Aug 13, 2009, 6:37 AM
The training was geared towards getting the stakeholders au fait with ways and means to better manage chemical substances for the ultimate enforcement of existing laws to monitor, control and manage POPs and hazardous waste.
NEA Executive Director Ndey Bakurine said The Gambia government has ratified many international and multilateral environmental agreements as a demonstration of the government’s commitment in the global effort for the sound management of the environment.
Such agreements and conventions include the Stockholm Convention, the Bamako Convention, the Montreal Protocol, and the sub-regional common regulation for registration of pesticides in the Sahel region.
The agreements are geared towards reducing the movement of hazardous waste between nations, and specifically to prevent the transfer of hazardous waste from developed to least developed countries.

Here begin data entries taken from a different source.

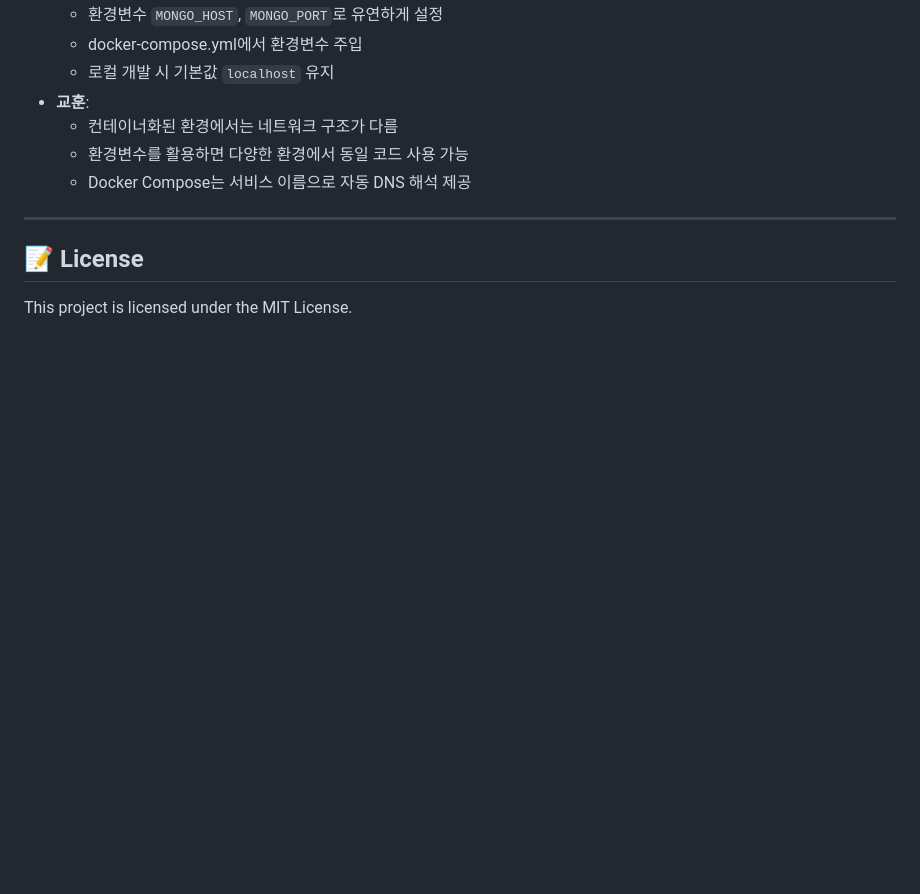
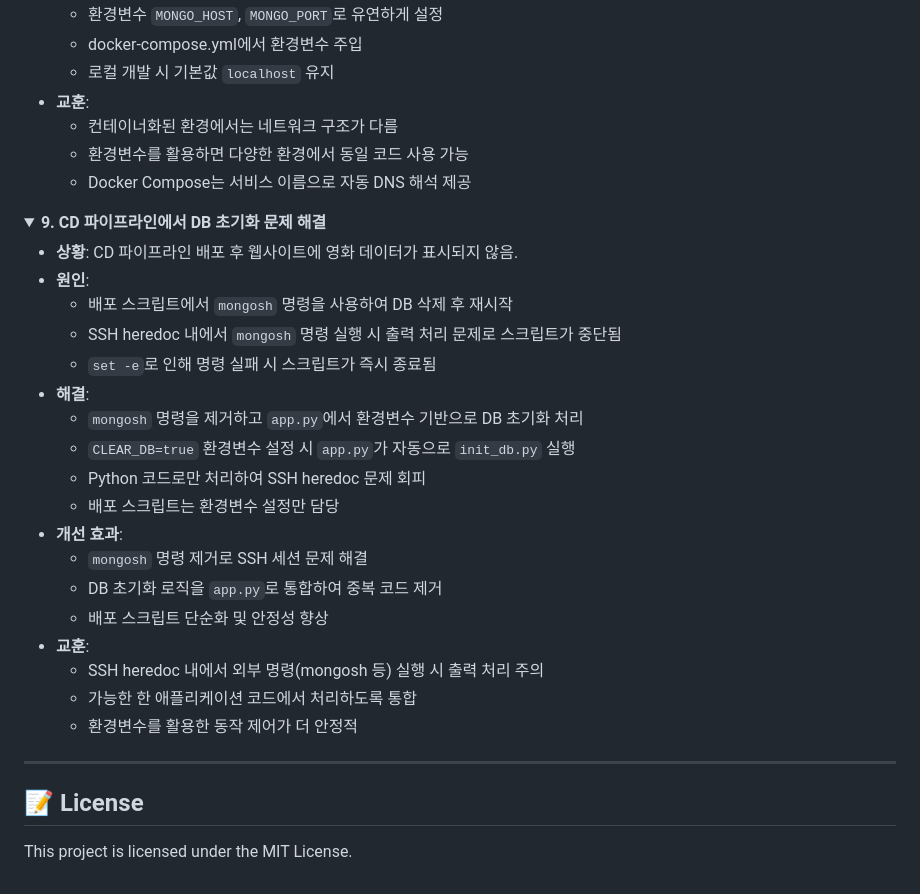
Before and after one commit to tail1887/moviestar, a Markdown page: README.md, the part around the change. GitHub-like rendering; folded sections open; blank space fills up the shorter version.

Commit message:
docs: CD 파이프라인 DB 초기화 문제 해결 경험을 트러블슈팅에 추가

```diff
--- a/README.md
+++ b/README.md
@@ -826,6 +826,29 @@ python -m unittest discover tests/integration
   - Docker Compose는 서비스 이름으로 자동 DNS 해석 제공
 </details>
 
+<details>
+<summary><b>9. CD 파이프라인에서 DB 초기화 문제 해결</b></summary>
+
+- **상황**: CD 파이프라인 배포 후 웹사이트에 영화 데이터가 표시되지 않음.
+- **원인**:
+  - 배포 스크립트에서 `mongosh` 명령을 사용하여 DB 삭제 후 재시작
+  - SSH heredoc 내에서 `mongosh` 명령 실행 시 출력 처리 문제로 스크립트가 중단됨
+  - `set -e`로 인해 명령 실패 시 스크립트가 즉시 종료됨
+- **해결**:
+  - `mongosh` 명령을 제거하고 `app.py`에서 환경변수 기반으로 DB 초기화 처리
+  - `CLEAR_DB=true` 환경변수 설정 시 `app.py`가 자동으로 `init_db.py` 실행
+  - Python 코드로만 처리하여 SSH heredoc 문제 회피
+  - 배포 스크립트는 환경변수 설정만 담당
+- **개선 효과**:
+  - `mongosh` 명령 제거로 SSH 세션 문제 해결
+  - DB 초기화 로직을 `app.py`로 통합하여 중복 코드 제거
+  - 배포 스크립트 단순화 및 안정성 향상
+- **교훈**:
+  - SSH heredoc 내에서 외부 명령(mongosh 등) 실행 시 출력 처리 주의
+  - 가능한 한 애플리케이션 코드에서 처리하도록 통합
+  - 환경변수를 활용한 동작 제어가 더 안정적
+</details>
+
 ---
 
 ## 📝 License
```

Madam Bakurine said chemicals are important determinants of sustainable development, environment health and quality of life.
“While the use of chemicals in all human activities e.g. agriculture, health, energy production, and manufacturing contribute to improving the quality of life, it also raise concerns about its harmful effect on workers, consumers, the environment and society at large,” she said.

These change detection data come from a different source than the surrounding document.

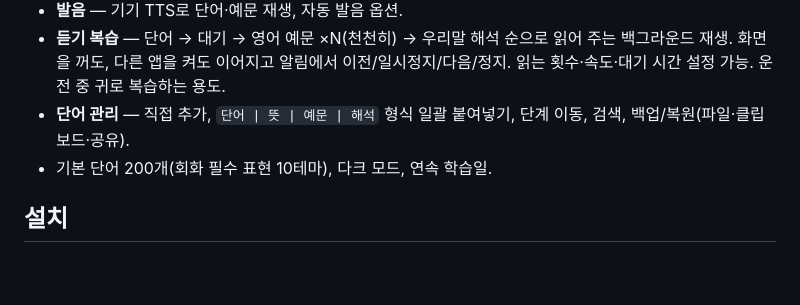
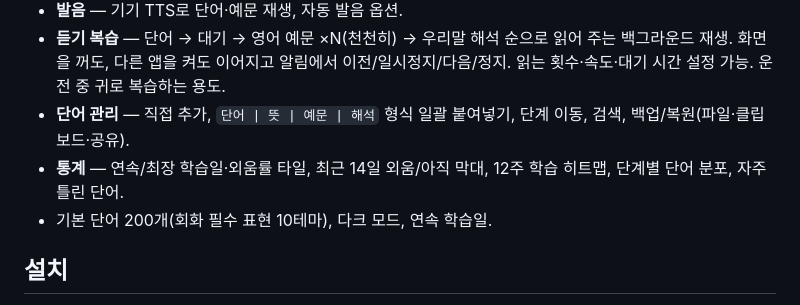
Before and after one commit to Seobuk/vocab3, a Markdown page: README.md, the part around the change. GitHub-like rendering; blank space fills up the shorter version.

```diff
--- a/README.md
+++ b/README.md
@@ -20,6 +20,7 @@
 - **발음** — 기기 TTS로 단어·예문 재생, 자동 발음 옵션.
 - **듣기 복습** — 단어 → 대기 → 영어 예문 ×N(천천히) → 우리말 해석 순으로 읽어 주는 백그라운드 재생. 화면을 꺼도, 다른 앱을 켜도 이어지고 알림에서 이전/일시정지/다음/정지. 읽는 횟수·속도·대기 시간 설정 가능. 운전 중 귀로 복습하는 용도.
 - **단어 관리** — 직접 추가, `단어 | 뜻 | 예문 | 해석` 형식 일괄 붙여넣기, 단계 이동, 검색, 백업/복원(파일·클립보드·공유).
+- **통계** — 연속/최장 학습일·외움률 타일, 최근 14일 외움/아직 막대, 12주 학습 히트맵, 단계별 단어 분포, 자주 틀린 단어.
 - 기본 단어 200개(회화 필수 표현 10테마), 다크 모드, 연속 학습일.
 
 ## 설치
```
Also changed, not shown: docs/screenshots/12_stats.png (added), 5 other files.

“Furthermore, accidental disposal of chemicals may permanently damage soil, water and air.”
The NEA executive director explained
that public awareness on environmental issues and community participation in

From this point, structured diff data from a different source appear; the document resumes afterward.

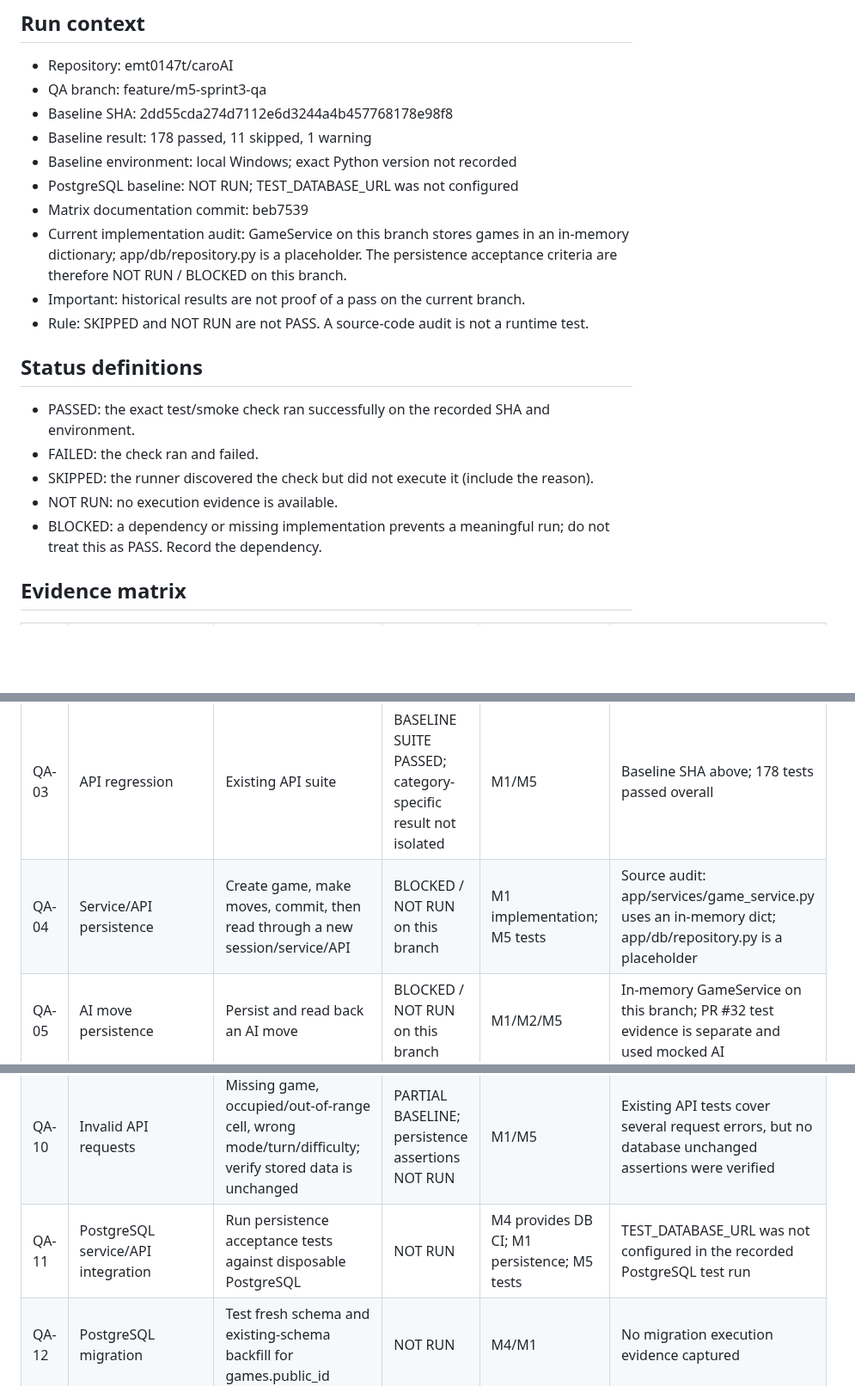
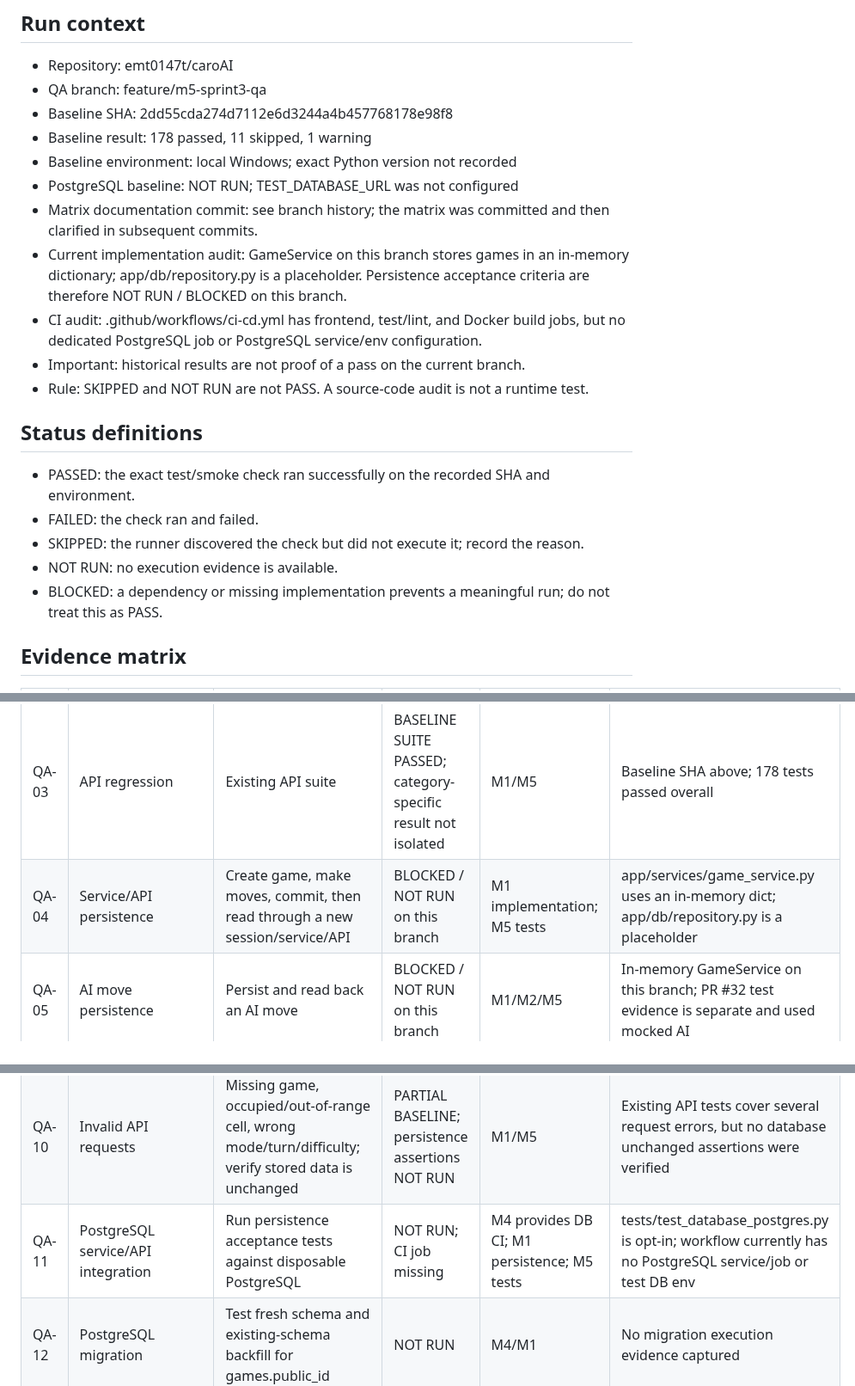
Before and after one commit to emt0147t/caroAI, a Markdown page: docs/sprint-3-qa-matrix.md, 3 parts joined by grey strips. Shown at 86% size. Drawn GitHub-style; blank space fills up the shorter version.

Commit message:
docs(qa): record missing PostgreSQL CI job

```diff
--- a/docs/sprint-3-qa-matrix.md
+++ b/docs/sprint-3-qa-matrix.md
@@ -8,8 +8,9 @@
 - Baseline result: 178 passed, 11 skipped, 1 warning
 - Baseline environment: local Windows; exact Python version not recorded
 - PostgreSQL baseline: NOT RUN; TEST_DATABASE_URL was not configured
-- Matrix documentation commit: beb7539
-- Current implementation audit: GameService on this branch stores games in an in-memory dictionary; app/db/repository.py is a placeholder. The persistence acceptance criteria are therefore NOT RUN / BLOCKED on this branch.
+- Matrix documentation commit: see branch history; the matrix was committed and then clarified in subsequent commits.
+- Current implementation audit: GameService on this branch stores games in an in-memory dictionary; app/db/repository.py is a placeholder. Persistence acceptance criteria are therefore NOT RUN / BLOCKED on this branch.
+- CI audit: .github/workflows/ci-cd.yml has frontend, test/lint, and Docker build jobs, but no dedicated PostgreSQL job or PostgreSQL service/env configuration.
 - Important: historical results are not proof of a pass on the current branch.
 - Rule: SKIPPED and NOT RUN are not PASS. A source-code audit is not a runtime test.
 
@@ -17,9 +18,9 @@
 
 - PASSED: the exact test/smoke check ran successfully on the recorded SHA and environment.
 - FAILED: the check ran and failed.
-- SKIPPED: the runner discovered the check but did not execute it (include the reason).
+- SKIPPED: the runner discovered the check but did not execute it; record the reason.
 - NOT RUN: no execution evidence is available.
-- BLOCKED: a dependency or missing implementation prevents a meaningful run; do not treat this as PASS. Record the dependency.
+- BLOCKED: a dependency or missing implementation prevents a meaningful run; do not treat this as PASS.
 
 ## Evidence matrix
 
@@ -28,14 +29,14 @@
 | QA-01 | Game rules | Existing regression suite | BASELINE SUITE PASSED; category-specific result not isolated | M5 | Baseline SHA above; 178 tests passed overall |
 | QA-02 | AI | AI integration/regression tests | BASELINE SUITE PASSED; category-specific result not isolated | M2/M5 | Baseline run; detailed test names/results not captured |
 | QA-03 | API regression | Existing API suite | BASELINE SUITE PASSED; category-specific result not isolated | M1/M5 | Baseline SHA above; 178 tests passed overall |
-| QA-04 | Service/API persistence | Create game, make moves, commit, then read through a new session/service/API | BLOCKED / NOT RUN on this branch | M1 implementation; M5 tests | Source audit: app/services/game_service.py uses an in-memory dict; app/db/repository.py is a placeholder |
+| QA-04 | Service/API persistence | Create game, make moves, commit, then read through a new session/service/API | BLOCKED / NOT RUN on this branch | M1 implementation; M5 tests | app/services/game_service.py uses an in-memory dict; app/db/repository.py is a placeholder |
 | QA-05 | AI move persistence | Persist and read back an AI move | BLOCKED / NOT RUN on this branch | M1/M2/M5 | In-memory GameService on this branch; PR #32 test evidence is separate and used mocked AI |
 | QA-06 | Terminal win persistence | Persist status, winner/result and ended_at; read back in a new session | BLOCKED / NOT RUN on this branch | M1/M5 | Not verified on this branch; PR #32 evidence is historical/separate |
 | QA-07 | Draw persistence | Read back DRAW state and terminal fields in a new session | NOT RUN | M1/M5 | No execution evidence captured |
 | QA-08 | Malformed persisted history | Reject gaps, wrong turn, illegal moves and status/result mismatch | NOT RUN | M1/M5 | No execution evidence captured |
 | QA-09 | API write failure and rollback | Force a write failure and prove no partial game/move rows remain | BLOCKED / NOT RUN on this branch | M1 implementation; M5 tests | Persistence/repository implementation absent on this branch |
 | QA-10 | Invalid API requests | Missing game, occupied/out-of-range cell, wrong mode/turn/difficulty; verify stored data is unchanged | PARTIAL BASELINE; persistence assertions NOT RUN | M1/M5 | Existing API tests cover several request errors, but no database unchanged assertions were verified |
-| QA-11 | PostgreSQL service/API integration | Run persistence acceptance tests against disposable PostgreSQL | NOT RUN | M4 provides DB CI; M1 persistence; M5 tests | TEST_DATABASE_URL was not configured in the recorded PostgreSQL test run |
+| QA-11 | PostgreSQL service/API integration | Run persistence acceptance tests against disposable PostgreSQL | NOT RUN; CI job missing | M4 provides DB CI; M1 persistence; M5 tests | tests/test_database_postgres.py is opt-in; workflow currently has no PostgreSQL service/job or test DB env |
 | QA-12 | PostgreSQL migration | Test fresh schema and existing-schema backfill for games.public_id | NOT RUN | M4/M1 | No migration execution evidence captured |
 | QA-13 | Compose DB smoke | App connects to PostgreSQL; create/move/read across requests or sessions | NOT RUN | M4/M1/M5 | No smoke-run evidence captured |
 | QA-14 | Browser E2E | Verify PvP/PvAI and history in browser/deployed environment | NOT RUN | M3/M5 | No browser E2E evidence captured |
```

planning and implementation of environmental management schemes have helped
greatly in raising understanding for the citizenry.